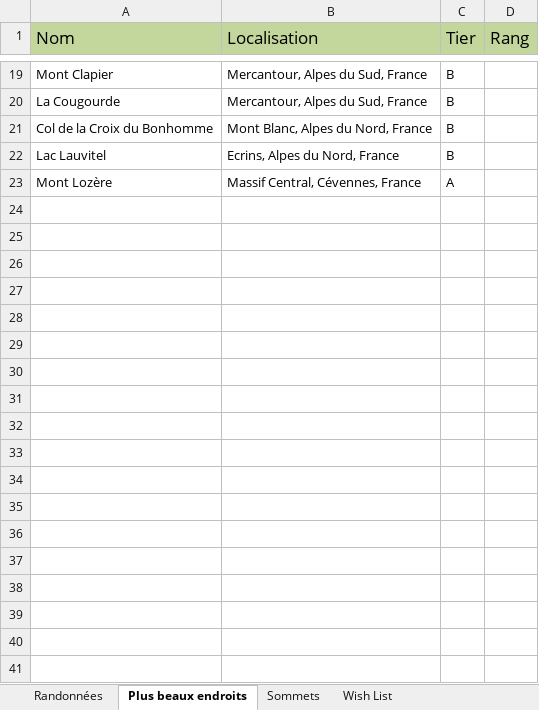
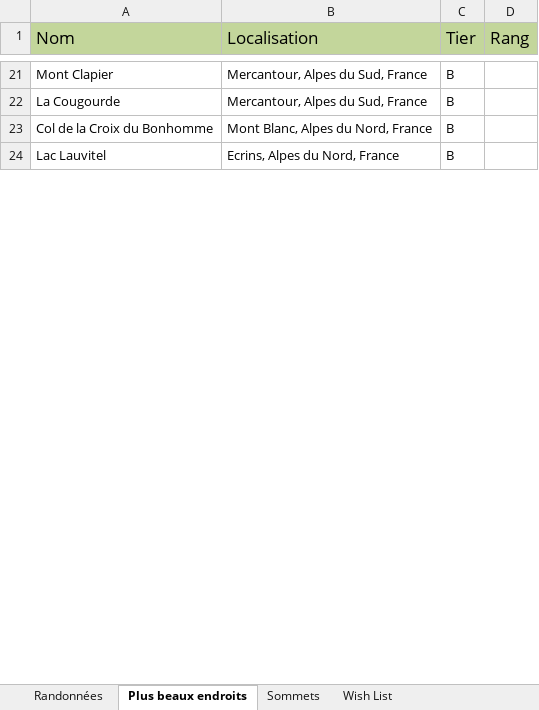
Before and after one commit to HugoMrth/hikeR, an Excel workbook: data/Randonnée.xlsx, sheet Plus beaux endroits, drawn as a sheet; only a part is shown, gaps mark what is left out; values as stored, in another font and other column widths than the file's, no borders; conditional formats not drawn; removed rows and columns are numbered as before the commit, all else as after; the diff covers the shown part only; the diff names each change by its address in the sheet, - before the commit and + after, or states it on an @@ line.

Commit message:
Add files via upload

```diff
--- a/data/Randonnée.xlsx (sheet Plus beaux endroits)
+++ b/data/Randonnée.xlsx (sheet Plus beaux endroits)
@@ row 23 moved to row 17: Mont Lozère @@
-row 24:  |  |  | 7
-row 25:  |  |  | 7
-row 26:  |  |  | 7
-row 27:  |  |  | 7
-row 28:  |  |  | 7
-row 29:  |  |  | 7
-row 30:  |  |  | 7
-row 31:  |  |  | 7
-row 32:  |  |  | 7
-row 33:  |  |  | 7
-row 34:  |  |  | 7
-row 35:  |  |  | 7
-row 36:  |  |  | 7
-row 37:  |  |  | 7
-row 38:  |  |  | 7
-row 39:  |  |  | 7
-row 40:  |  |  | 7
-row 41:  |  |  | 7
```
Also changed, not shown: 3 added rows and 755 removed rows elsewhere in this sheet, sheet Randonnées, sheet Wish List, sheet Sommets, formulas that keep their value.
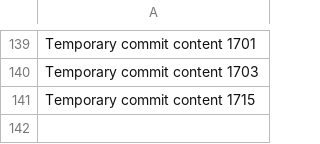
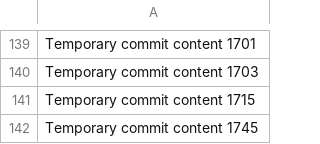
Before and after one commit to PiRATEjAY/LOOT, a CSV file: data.csv, drawn as a sheet; only a part is shown, gaps mark what is left out; the diff names each change by its address in the sheet, - before the commit and + after, or states it on an @@ line.

```diff
--- a/data.csv
+++ b/data.csv
+row 142: Temporary commit content 1745
```
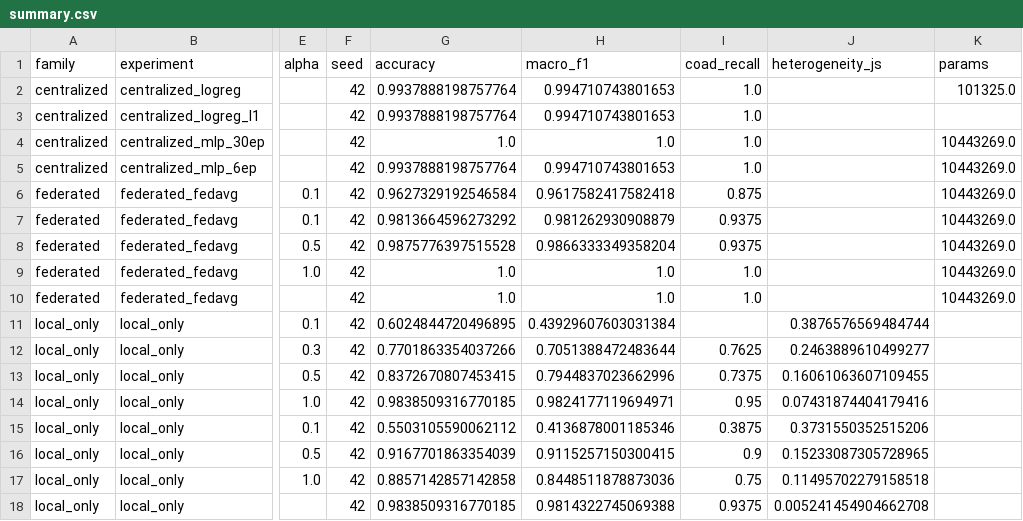
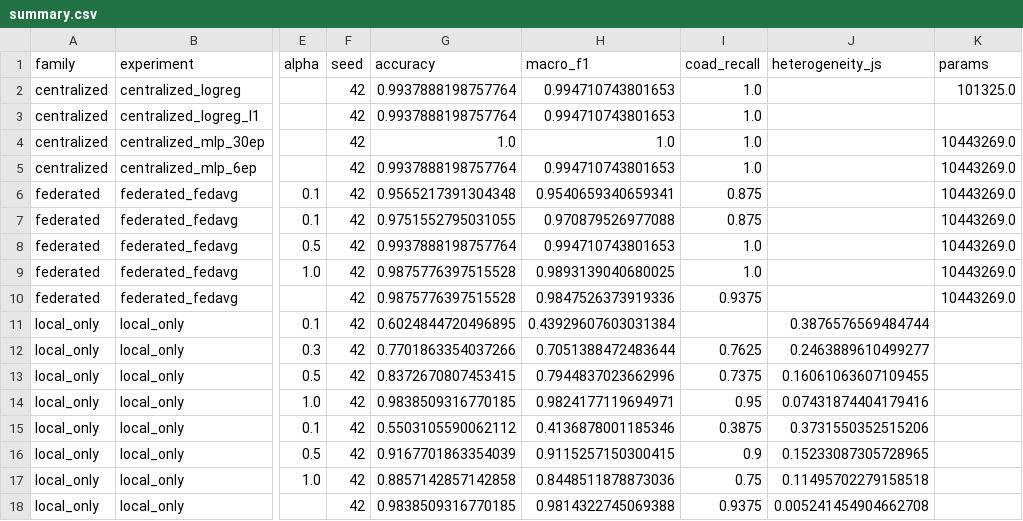
Before and after one commit to M-SUL/federated_learning_system, a CSV file: fl_rnaseq/results/summary/summary.csv, drawn as a sheet; only a part is shown, gaps mark what is left out; the diff names each change by its address in the sheet, - before the commit and + after, or states it on an @@ line.

Commit message:
Regenerate report after the seed-fix re-runs
All 17 experiments still share one test split (cb67241e1200). Every federated
run settles within 10 rounds; alpha=0.1 still converges to a loss ~9x the IID
run's, so the qualitative finding is unchanged -- under strong heterogeneity
FedAvg reaches a worse optimum, not merely a slower one.

```diff
--- a/fl_rnaseq/results/summary/summary.csv
+++ b/fl_rnaseq/results/summary/summary.csv
-G6 (accuracy): 0.9627329192546584
+G6 (accuracy): 0.9565217391304348
-H6 (macro_f1): 0.9617582417582418
+H6 (macro_f1): 0.9540659340659341
-G7 (accuracy): 0.9813664596273292
+G7 (accuracy): 0.9751552795031055
-H7 (macro_f1): 0.981262930908879
+H7 (macro_f1): 0.970879526977088
-I7 (coad_recall): 0.9375
+I7 (coad_recall): 0.875
-G8 (accuracy): 0.9875776397515528
+G8 (accuracy): 0.9937888198757764
-H8 (macro_f1): 0.9866333349358204
+H8 (macro_f1): 0.994710743801653
-I8 (coad_recall): 0.9375
+I8 (coad_recall): 1.0
-G9:G10 (accuracy): 1.0
+G9:G10 (accuracy): 0.9875776397515528
-H9 (macro_f1): 1.0
+H9 (macro_f1): 0.9893139040680025
-H10 (macro_f1): 1.0
+H10 (macro_f1): 0.9847526373919336
-I10 (coad_recall): 1.0
+I10 (coad_recall): 0.9375
```
Also changed, not shown: 5 other files.
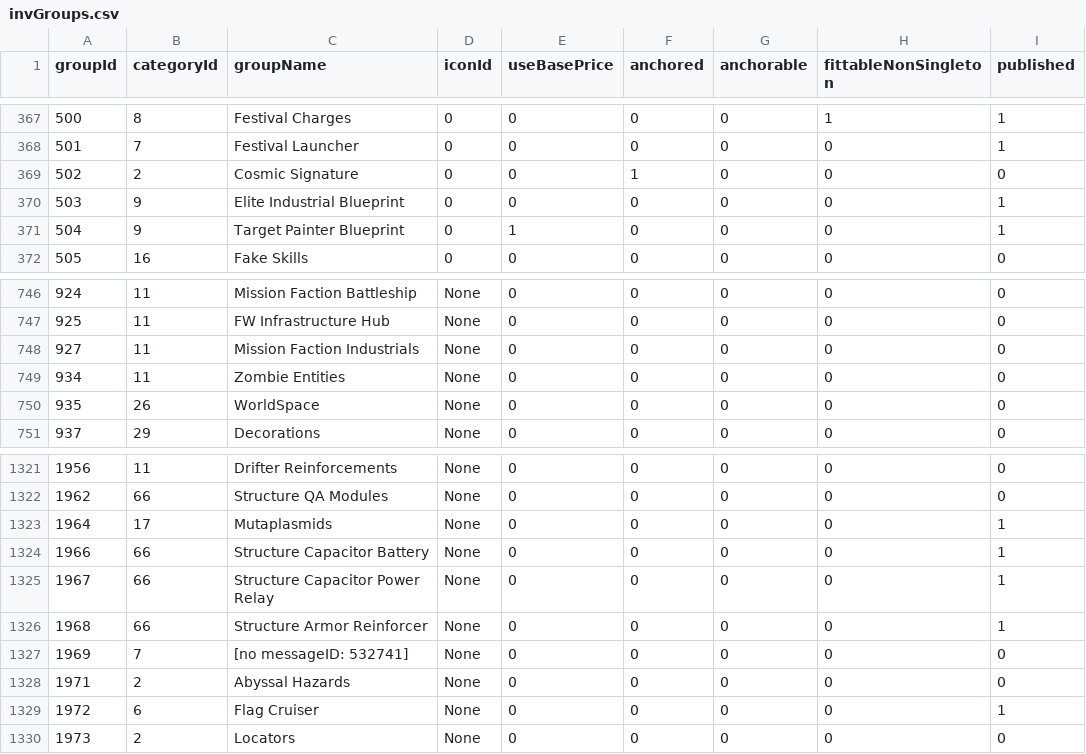
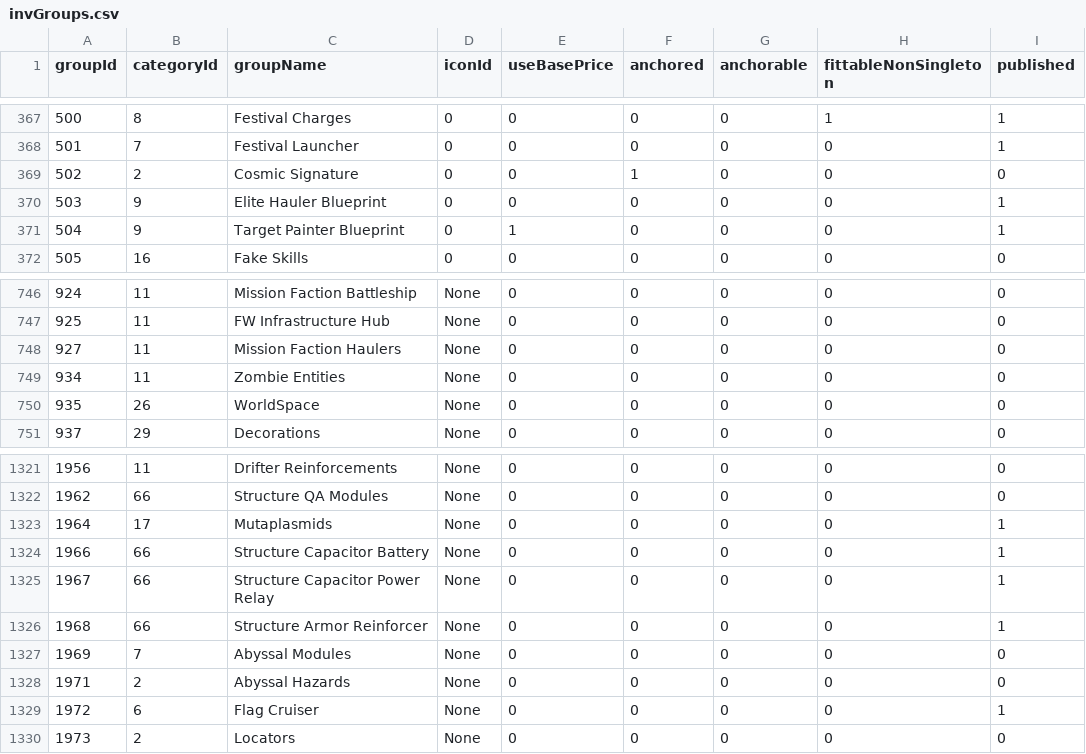
Before and after one commit to mikechabot/eve-arbitrage, a CSV file: server/src/utils/csv/invGroups.csv, drawn as a sheet; only a part is shown, gaps mark what is left out; the diff covers the shown part only.

Commit message:
Various issues
  - Add proper migration scripts
  - Update InvGroups file (missing data)
  - Add asset item volume
  - Refactor order item table

```diff
--- a/server/src/utils/csv/invGroups.csv
+++ b/server/src/utils/csv/invGroups.csv
@@ -369,3 +369,3 @@ groupId,categoryId,groupName,iconId,useBasePrice,anchored,anchorable,fittableNon
 502,2,Cosmic Signature,0,0,1,0,0,0
-503,9,Elite Industrial Blueprint,0,0,0,0,0,1
+503,9,Elite Hauler Blueprint,0,0,0,0,0,1
 504,9,Target Painter Blueprint,0,1,0,0,0,1
@@ -747,3 +747,3 @@ groupId,categoryId,groupName,iconId,useBasePrice,anchored,anchorable,fittableNon
 925,11,FW Infrastructure Hub,None,0,0,0,0,0
-927,11,Mission Faction Industrials,None,0,0,0,0,0
+927,11,Mission Faction Haulers,None,0,0,0,0,0
 934,11,Zombie Entities,None,0,0,0,0,0
@@ -1326,3 +1326,3 @@ groupId,categoryId,groupName,iconId,useBasePrice,anchored,anchorable,fittableNon
 1968,66,Structure Armor Reinforcer,None,0,0,0,0,1
-1969,7,[no messageID: 532741],None,0,0,0,0,0
+1969,7,Abyssal Modules,None,0,0,0,0,0
 1971,2,Abyssal Hazards,None,0,0,0,0,0
```
Also changed, not shown: 7 added rows and 5 edited cells elsewhere in this file, 38 other files.
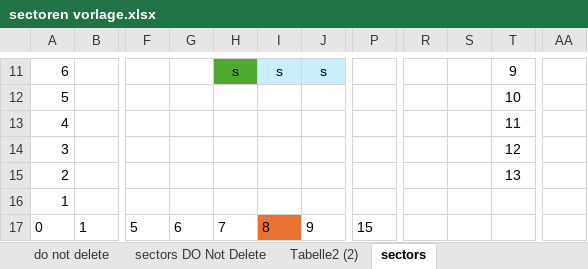
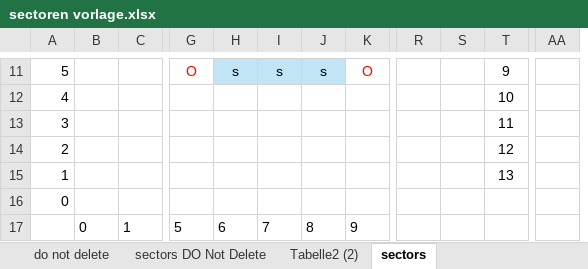
Before and after one commit to Baywetche/ocean-explorer, an Excel workbook: sectoren vorlage.xlsx, sheet sectors, drawn as a sheet; only a part is shown, gaps mark what is left out; values as stored, in another font and other column widths than the file's, no borders; removed rows and columns are numbered as before the commit, all else as after; rows hold the shown columns only; the diff covers the shown part only; the diff names each change by its address in the sheet, - before the commit and + after, or states it on an @@ line.

```diff
--- a/sectoren vorlage.xlsx (sheet sectors)
+++ b/sectoren vorlage.xlsx (sheet sectors)
+column B, row 17: 0
-column G, row 17: 6
+column K, row 11: O; row 17: 9
-column P, row 17: 15
-A11: 6
+A11: 5
-G11: (empty)
+G11: O
-H11 fill: #4EA72E
+H11 fill: #C1E5F5
-row 12: 5 |  |  |  |  |  |  |  |  |  | 10
-T12: 11
+T12: 10
-T13: 12
+T13: 11
-T14: 13
+T14: 12
-T15: (empty)
+T15: 13
+row 16: 0
-A17: 0
+A17: (empty)
-H17: 7
+H17: 6
-I17: 8
+I17: 7
-I17 fill: #E97132
+I17 fill: none
-J17: 9
+J17: 8
```
Also changed, not shown: 16 edited cells, cell formats and merged cells elsewhere in this sheet, 5 other files.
..........
__Exercise objective__
Return the complete material exactly as given, excluding images.

__Result__
Before and after one commit to HugoMrth/hikeR, an Excel workbook: data/Randonnée.xlsx, sheet Plus beaux endroits, drawn as a sheet; only a part is shown, gaps mark what is left out; values as stored, in another font and other column widths than the file's, no borders; conditional formats not drawn; removed rows and columns are numbered as before the commit, all else as after; the diff covers the shown part only; the diff names each change by its address in the sheet, - before the commit and + after, or states it on an @@ line.

Commit message:
Add files via upload

```diff
--- a/data/Randonnée.xlsx (sheet Plus beaux endroits)
+++ b/data/Randonnée.xlsx (sheet Plus beaux endroits)
@@ row 23 moved to row 17: Mont Lozère @@
-row 24:  |  |  | 7
-row 25:  |  |  | 7
-row 26:  |  |  | 7
-row 27:  |  |  | 7
-row 28:  |  |  | 7
-row 29:  |  |  | 7
-row 30:  |  |  | 7
-row 31:  |  |  | 7
-row 32:  |  |  | 7
-row 33:  |  |  | 7
-row 34:  |  |  | 7
-row 35:  |  |  | 7
-row 36:  |  |  | 7
-row 37:  |  |  | 7
-row 38:  |  |  | 7
-row 39:  |  |  | 7
-row 40:  |  |  | 7
-row 41:  |  |  | 7
```
Also changed, not shown: 3 added rows and 755 removed rows elsewhere in this sheet, sheet Randonnées, sheet Wish List, sheet Sommets, formulas that keep their value.
Before and after one commit to PiRATEjAY/LOOT, a CSV file: data.csv, drawn as a sheet; only a part is shown, gaps mark what is left out; the diff names each change by its address in the sheet, - before the commit and + after, or states it on an @@ line.

```diff
--- a/data.csv
+++ b/data.csv
+row 142: Temporary commit content 1745
```
Before and after one commit to M-SUL/federated_learning_system, a CSV file: fl_rnaseq/results/summary/summary.csv, drawn as a sheet; only a part is shown, gaps mark what is left out; the diff names each change by its address in the sheet, - before the commit and + after, or states it on an @@ line.

Commit message:
Regenerate report after the seed-fix re-runs
All 17 experiments still share one test split (cb67241e1200). Every federated
run settles within 10 rounds; alpha=0.1 still converges to a loss ~9x the IID
run's, so the qualitative finding is unchanged -- under strong heterogeneity
FedAvg reaches a worse optimum, not merely a slower one.

```diff
--- a/fl_rnaseq/results/summary/summary.csv
+++ b/fl_rnaseq/results/summary/summary.csv
-G6 (accuracy): 0.9627329192546584
+G6 (accuracy): 0.9565217391304348
-H6 (macro_f1): 0.9617582417582418
+H6 (macro_f1): 0.9540659340659341
-G7 (accuracy): 0.9813664596273292
+G7 (accuracy): 0.9751552795031055
-H7 (macro_f1): 0.981262930908879
+H7 (macro_f1): 0.970879526977088
-I7 (coad_recall): 0.9375
+I7 (coad_recall): 0.875
-G8 (accuracy): 0.9875776397515528
+G8 (accuracy): 0.9937888198757764
-H8 (macro_f1): 0.9866333349358204
+H8 (macro_f1): 0.994710743801653
-I8 (coad_recall): 0.9375
+I8 (coad_recall): 1.0
-G9:G10 (accuracy): 1.0
+G9:G10 (accuracy): 0.9875776397515528
-H9 (macro_f1): 1.0
+H9 (macro_f1): 0.9893139040680025
-H10 (macro_f1): 1.0
+H10 (macro_f1): 0.9847526373919336
-I10 (coad_recall): 1.0
+I10 (coad_recall): 0.9375
```
Also changed, not shown: 5 other files.
Before and after one commit to mikechabot/eve-arbitrage, a CSV file: server/src/utils/csv/invGroups.csv, drawn as a sheet; only a part is shown, gaps mark what is left out; the diff covers the shown part only.

Commit message:
Various issues
  - Add proper migration scripts
  - Update InvGroups file (missing data)
  - Add asset item volume
  - Refactor order item table

```diff
--- a/server/src/utils/csv/invGroups.csv
+++ b/server/src/utils/csv/invGroups.csv
@@ -369,3 +369,3 @@ groupId,categoryId,groupName,iconId,useBasePrice,anchored,anchorable,fittableNon
 502,2,Cosmic Signature,0,0,1,0,0,0
-503,9,Elite Industrial Blueprint,0,0,0,0,0,1
+503,9,Elite Hauler Blueprint,0,0,0,0,0,1
 504,9,Target Painter Blueprint,0,1,0,0,0,1
@@ -747,3 +747,3 @@ groupId,categoryId,groupName,iconId,useBasePrice,anchored,anchorable,fittableNon
 925,11,FW Infrastructure Hub,None,0,0,0,0,0
-927,11,Mission Faction Industrials,None,0,0,0,0,0
+927,11,Mission Faction Haulers,None,0,0,0,0,0
 934,11,Zombie Entities,None,0,0,0,0,0
@@ -1326,3 +1326,3 @@ groupId,categoryId,groupName,iconId,useBasePrice,anchored,anchorable,fittableNon
 1968,66,Structure Armor Reinforcer,None,0,0,0,0,1
-1969,7,[no messageID: 532741],None,0,0,0,0,0
+1969,7,Abyssal Modules,None,0,0,0,0,0
 1971,2,Abyssal Hazards,None,0,0,0,0,0
```
Also changed, not shown: 7 added rows and 5 edited cells elsewhere in this file, 38 other files.
Before and after one commit to Baywetche/ocean-explorer, an Excel workbook: sectoren vorlage.xlsx, sheet sectors, drawn as a sheet; only a part is shown, gaps mark what is left out; values as stored, in another font and other column widths than the file's, no borders; removed rows and columns are numbered as before the commit, all else as after; rows hold the shown columns only; the diff covers the shown part only; the diff names each change by its address in the sheet, - before the commit and + after, or states it on an @@ line.

```diff
--- a/sectoren vorlage.xlsx (sheet sectors)
+++ b/sectoren vorlage.xlsx (sheet sectors)
+column B, row 17: 0
-column G, row 17: 6
+column K, row 11: O; row 17: 9
-column P, row 17: 15
-A11: 6
+A11: 5
-G11: (empty)
+G11: O
-H11 fill: #4EA72E
+H11 fill: #C1E5F5
-row 12: 5 |  |  |  |  |  |  |  |  |  | 10
-T12: 11
+T12: 10
-T13: 12
+T13: 11
-T14: 13
+T14: 12
-T15: (empty)
+T15: 13
+row 16: 0
-A17: 0
+A17: (empty)
-H17: 7
+H17: 6
-I17: 8
+I17: 7
-I17 fill: #E97132
+I17 fill: none
-J17: 9
+J17: 8
```
Also changed, not shown: 16 edited cells, cell formats and merged cells elsewhere in this sheet, 5 other files.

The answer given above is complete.